Its cost-per-ton advantage in the past couple of years has ranged from 8% ($49 per ton) when low pulp prices helped non-integrated producers, to 14% ($84 per ton) when pulp prices were high, NewPage’s filing said. The company did not specify the grade of paper it was describing, but the reference to non-integrated producers (those who must buy their pulp) suggests it is coated freesheet (CFS).

As they prepared in late 2007 to buy Stora Enso’s North American operations, NewPage executives put out the word that they would soon own a disproportionate share of the continent’s smallest (and therefore highest-cost) paper machines. Rather than letting market weakness drive down prices, they said, they would idle their high-cost machines to keep the market in balance.

Sure enough, NewPage shut down six paper machines during 2008, and coated prices rose gradually for most of the year. But when excess capacity started causing prices to crash just over a year ago, NewPage stated publicly that it had no more high-cost machines to shut down. (See NewPage Turning Over a New Page: No More Shutdowns.)

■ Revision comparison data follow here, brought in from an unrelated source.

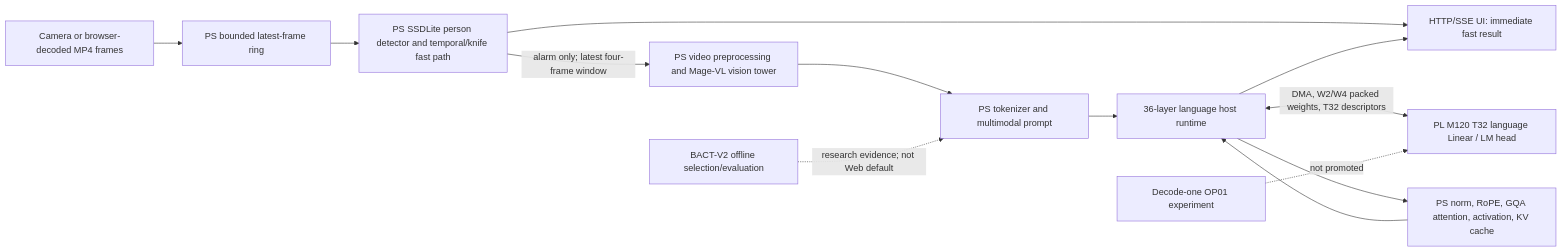
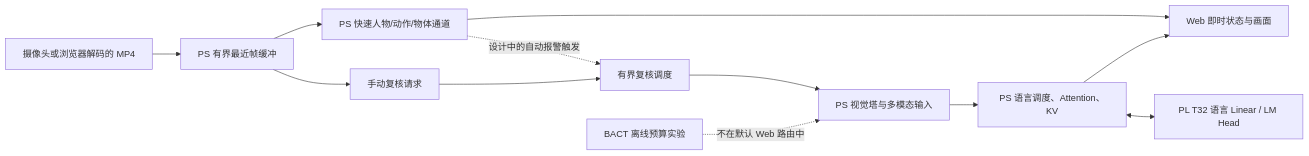
Before and after one commit to 3042966866liu-ops/kv260-mage-vl-4b: the diagram in docs/architecture.md, drawn with Mermaid. The commit also changed other lines of this file and 17 other files, not shown here.

Commit message:
docs: foreground KV260 results and organize experiment evidence

````diff
--- a/docs/architecture.md
+++ b/docs/architecture.md
@@ -3,15 +5,14 @@
 ```mermaid
 flowchart LR
-    V[Camera or browser-decoded MP4 frames] --> R[PS bounded latest-frame ring]
-    R --> F[PS SSDLite person detector and temporal/knife fast path]
-    F --> W[HTTP/SSE UI: immediate fast result]
-    F -->|alarm only; latest four-frame window| P[PS video preprocessing and Mage-VL vision tower]
-    P --> T[PS tokenizer and multimodal prompt]
-    T --> L[36-layer language host runtime]
-    L <-->|DMA, W2/W4 packed weights, T32 descriptors| H[PL M120 T32 language Linear / LM head]
-    L --> A[PS norm, RoPE, GQA attention, activation, KV cache]
-    A --> L
-    L --> W
-    B[BACT-V2 offline selection/evaluation] -.->|research evidence; not Web default| T
-    D[Decode-one OP01 experiment] -.->|not promoted| H
+    S[摄像头或浏览器解码的 MP4] --> R[PS 有界最近帧缓冲]
+    R --> F[PS 快速人物/动作/物体通道]
+    F --> U[Web 即时状态与画面]
+    R --> M[手动复核请求]
+    F -. 设计中的自动报警触发 .-> Q[有界复核调度]
+    M --> Q
+    Q --> V[PS 视觉塔与多模态输入]
+    V --> P[PS 语言调度、Attention、KV]
+    P <--> H[PL T32 语言 Linear / LM Head]
+    P --> U
+    B[BACT 离线预算实验] -. 不在默认 Web 路由中 .-> V
 ```
````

With competitors slow to respond with their own market-stabilizing shutdowns, NewPage took a more active tack this year: It bought out Domtar’s coated-groundwood (CGW) business, which ensured that the company’s only coated mill would remain idle, then reportedly did a similar deal with Kruger last month to help its Trois-Rivieres, Quebec mill exit CGW. (See NewPage Reportedly Has Deal For Kruger's Idled Machines, which, by the way, has not been confirmed or reported by other media -- or denied by the two companies.)

Other interesting factoids and statements in the NewPage filing include:
  • "We have substantial indebtedness. As of March 31, 2010, we had $3,150 million of total indebtedness and we have up to $410 million available for borrowing under our Revolver."
  • "For the year ended December 31, 2009 and the quarter ended March 31, 2010, earnings were insufficient to meet fixed charges by $363 million and $175 million, respectively."
  • Annual production capacity on its 20 machines is about 3.2 million tons of coated paper, 1.0 million tons of supercalendered paper, and 200,000 tons of specialty paper. In 2009, 58% of the coated paper was CFS and 42% CGW.
  • “Our largest customer, xpedx, a division of International Paper Company, accounted for 19% of 2009 net sales. Our ten largest customers (including xpedx) accounted for approximately 50% of 2009 net sales.” Other “key customers” are Condé Nast, McGraw-Hill, Meredith, News America, Pearson Education, Rodale, Time, Quad/Graphics, R.R. Donnelley, Worldcolor, Sears, Williams-Sonoma, and paper merchants Lindenmeyr and Unisource.
  • “For the year ended December 31, 2009, we produced approximately 94% of our pulp requirements, which excludes our sales of market pulp, with the remainder supplied through open market purchases and supply agreements.” NewPage sells some hardwood pulp to other companies.
For more insight into NewPage, please see:

No comments: